Thousands face loss of mental health coverage in the US

Behavioral health clinics in eight states that administer addiction and mental health services under a pilot program authorized by the federal government in 2014 face a shutdown due to Congress’ failure to renew funding for the program. Approximately 9,000 patients will lose coverage and three thousand jobs will be eliminated, according to the Washington Post .

The legislation passed in 2014, titled the Excellence in Mental Health Act, established a Medicaid-reimbursed program wherein Certified Community Behavioral Health Clinics (CCBHCs) could provide a range of services including mental health and addiction services, free screening, assessment and diagnosis, individual and family-centered treatment plans, psychiatric rehabilitation services, outpatient mental health services, and outpatient primary care screening and monitoring of key health indicators and health risk.

The program was aimed at providing mental health services at an earlier stage then Medicaid-eligible patients usually receive it and encouraged participating states to search out innovative methods to administer treatment to the most vulnerable members of society, including children placed in foster care and new inmates in jails and prisons.

Integration of various forms of treatment and coordination between different providers aimed to “provide a comprehensive collection of services needed to create access, stabilize people in crisis and provide the necessary treatment for those with the most serious, complex mental illnesses and substance use disorders,” according to a document released by the National Council for Behavioral Health.

By integrating various treatments and services under a single program, the CCBHCs are allowed to bill Medicaid for the resulting bundled services, resulting in a higher payout to clinics than would normally be provided by Medicaid. Psychiatry, for example, is one of several treatments that are typically reimbursed at a lower rate than the cost of delivering service. By charging Medicaid a single fee per patient the program is able to recoup some of the losses that would otherwise be absorbed by the healthcare providers.

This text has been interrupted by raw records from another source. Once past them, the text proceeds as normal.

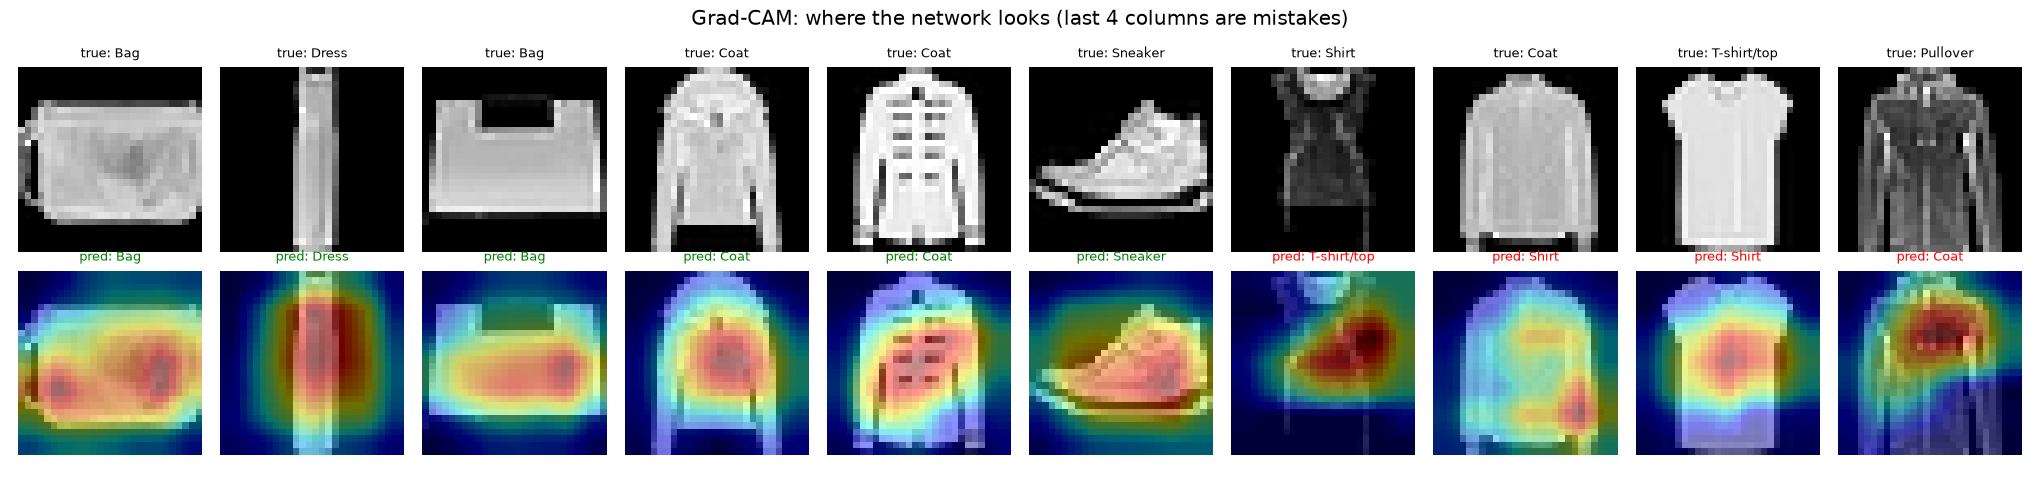
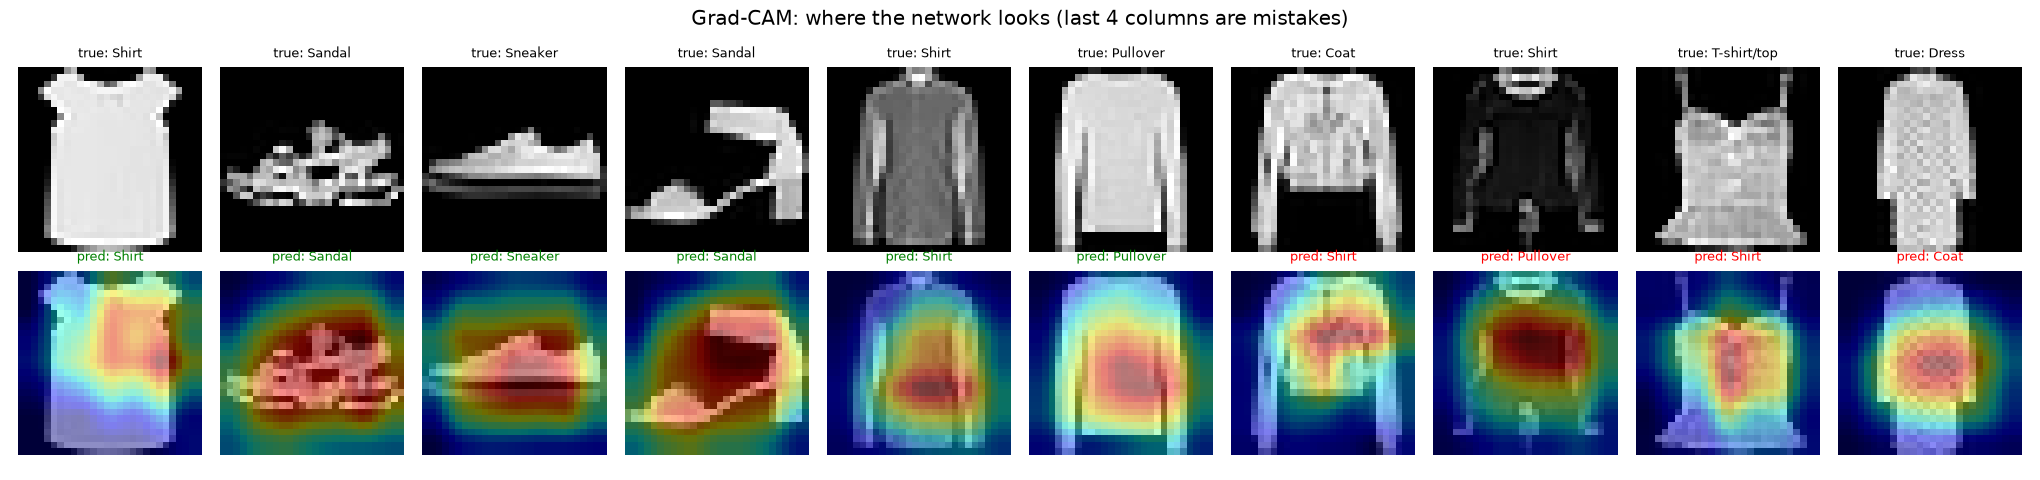
Evaluate with flip test-time augmentation, chosen on validation
predict() can average the softmax of an image and its mirror, matching the
horizontal flips used in training. The decision is made on the validation
split (93.60% -> 93.80%) before the test set is touched. Same deterministic
training run: single-pass test accuracy reproduces the published 92.82%,
flip TTA gives 93.05%, and Shirt F1 rises from 0.780 to 0.785. metrics.json
keeps both numbers; the README and figures are regenerated.

diff --git a/src/fashion_cnn/train.py b/src/fashion_cnn/train.py
@@ -65,11 +65,16 @@ def loaders(root: str, batch: int, seed: int):
 
 
 @torch.no_grad()
-def predict(model, loader, device):
+def predict(model, loader, device, tta: bool = False):
+    """Class probabilities; with tta=True, averaged over the image and its mirror (training uses flips too)."""
     model.eval()
     ys, ps = [], []
     for x, y in loader:
-        ps.append(model(x.to(device)).softmax(1).cpu())
+        x = x.to(device)
+        p = model(x).softmax(1)
+        if tta:
+            p = (p + model(x.flip(-1)).softmax(1)) / 2
+        ps.append(p.cpu())
         ys.append(y)
     return torch.cat(ys).numpy(), torch.cat(ps).numpy()
 
@@ -107,7 +112,10 @@ def main(args):
             torch.save(model.state_dict(), out / "best.pt")
 
     model.load_state_dict(torch.load(out / "best.pt", map_location=device))
-    yt, pt = predict(model, te, device)
+    # whether flip-averaging helps is checked on the validation split, not the test set
+    yv, pv_tta = predict(model, va, device, tta=True)
+    yt, pt_plain = predict(model, te, device)
+    _, pt = predict(model, te, device, tta=True)
     pred = pt.argmax(1)
     rep = classification_report(yt, pred, target_names=CLASSES, output_dict=True, digits=4)
     cm = confusion_matrix(yt, pred)
@@ -118,6 +126,8 @@ def main(args):
         "params": count_params(model),
         "epochs": args.epochs,
         "best_val_acc": round(best_acc, 4),
+        "best_val_acc_tta": round(float((pv_tta.argmax(1) == yv).mean()), 4),
+        "test_acc_no_tta": round(float((pt_plain.argmax(1) == yt).mean()), 4),
         "test_acc": round(float((pred == yt).mean()), 4),
         "test_macro_f1": round(rep["macro avg"]["f1-score"], 4),
         "per_class_f1": {c: round(rep[c]["f1-score"], 4) for c in CLASSES},

diff --git a/README.md b/README.md
@@ -11,15 +11,19 @@ model fails.
 
 | Metric | Value |
 |---|---|
-| Test accuracy | **92.82%** |
-| Test macro-F1 | **0.928** |
+| Test accuracy (with flip TTA) | **93.05%** |
+| Test accuracy (single pass) | 92.82% |
+| Test macro-F1 | **0.930** |
 | Parameters | 392K |
 | Training | 7 epochs on a laptop CPU (~15 min) |
 
-Per-class F1: Trouser 0.990, Bag 0.989, Sandal 0.982, Ankle boot 0.967, Sneaker 0.964, Dress 0.929,
-Pullover 0.908, Coat 0.886, T-shirt/top 0.884, **Shirt 0.780**.
+Test-time augmentation averages the prediction for an image and its mirror image. It was adopted because it
+helped on the validation split (93.60% -> 93.80%), before the test set was scored.
 
-The weakest class is *Shirt*; the most common mistake is **Shirt predicted as T-shirt/top (102 images)**.
+Per-class F1: Trouser 0.992, Bag 0.988, Sandal 0.983, Ankle boot 0.967, Sneaker 0.966, Dress 0.931,
+Pullover 0.907, Coat 0.896, T-shirt/top 0.888, **Shirt 0.785**.
+
+The weakest class is *Shirt*; the most common mistake is **Shirt predicted as T-shirt/top (100 images)**.
 These classes share silhouettes at 28x28 and differ mainly in collars and buttons, which the Grad-CAM maps
 below show the model often does not look at.
 
@@ -48,7 +52,7 @@ Outputs go to `reports/` (`metrics.json`, confusion matrix, Grad-CAM figure).
 ## Next steps
 
 - Wider network and longer schedule on a GPU (the run here was sized for a laptop CPU).
-- Test-time augmentation and a small ensemble.
+- A small ensemble of independently seeded models.
 - Higher-resolution inputs or attention on the collar region to separate Shirt from T-shirt.
 
 ## License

The program was in part designed to address the surging opioid epidemic in the US, which has seen overdose rates skyrocket in recent years.

Administrators of the program in participating states have implemented various measures which have resulted in better health outcomes for their residents.

In Oregon, for example, a data analysis funded by the program showed higher rates of emergency room visits for patients who suffered from chronic back pain and mental illness. The pain management program that was subsequently developed for those patients resulted in fewer emergency room visits and lower reported incidences of pain, depression and anxiety, according to the Post .

Niagara County, New York, officials developed a program which offered expanded drug and alcohol treatment for inmates in the county jail, and free transportation for newly released inmates to attend addiction counseling. This program has reportedly reduced rates of recidivism in that county.

The program also offers expanded services for military veterans, especially those in rural areas who are underserved by the existing Veterans Affairs system.

The program was initially authorized for eight states, including Oregon, Oklahoma, Minnesota, Missouri, Nevada, New York, New Jersey and Pennsylvania. Since the program began in 2017 it has served an estimated 381,000 patients.

In October, Congress failed to authorize continued funding for the program, estimated at $520 million per year, when they passed an $8.4 billion package aimed at addressing the opioid epidemic. Because the program had only been funded for two years in the initial legislation, clinics in participating states will begin closing as early as January. The remaining programs would run out of funding in May 2019.

The elimination of the CCBHCs and the resulting loss of care for hundreds of thousands of patients have received little coverage in the media, with an article in the Post being the only reporting from a major national news site. This is unsurprising since the impoverished beneficiaries of the program are hardly the upper-middle-class target audience of the New York Times, CNN and other mainstream media outlets.

Indeed, the larger question of why the provision of basic health services, which are a routine part of the state-run medical programs in most industrialized countries, requires special funding from Congress and only extend to eight states remains unasked. The politicians in both the Democratic and Republican parties have little interest in passing any legislation which will reduce the profitability of the insurance and pharmaceutical companies.

The elimination of this program by Congress is only a small part of the larger drive by the ruling class to dismantle the various social assistance programs conceded to the working class through decades of struggle in the 20th century. For the Democrats’ part, this process is concealed behind populist rhetoric and is embodied in the Obama-era Affordable Care Act, which mandated the purchase of insurance from the private market and shifted billions of dollars annually from the public to private interests.

For Trump and his supporters, the attack on social programs is pursued more openly, though usually accompanied by right-wing nostrums about improving “personal responsibility” and “accountability.” This approach is exemplified in Trump’s executive order in April of this year titled “Reducing Poverty in America by Promoting Opportunity and Economic Mobility” which ordered his cabinet secretaries to aim for the elimination of any public assistance programs that do not have work requirements attached to them.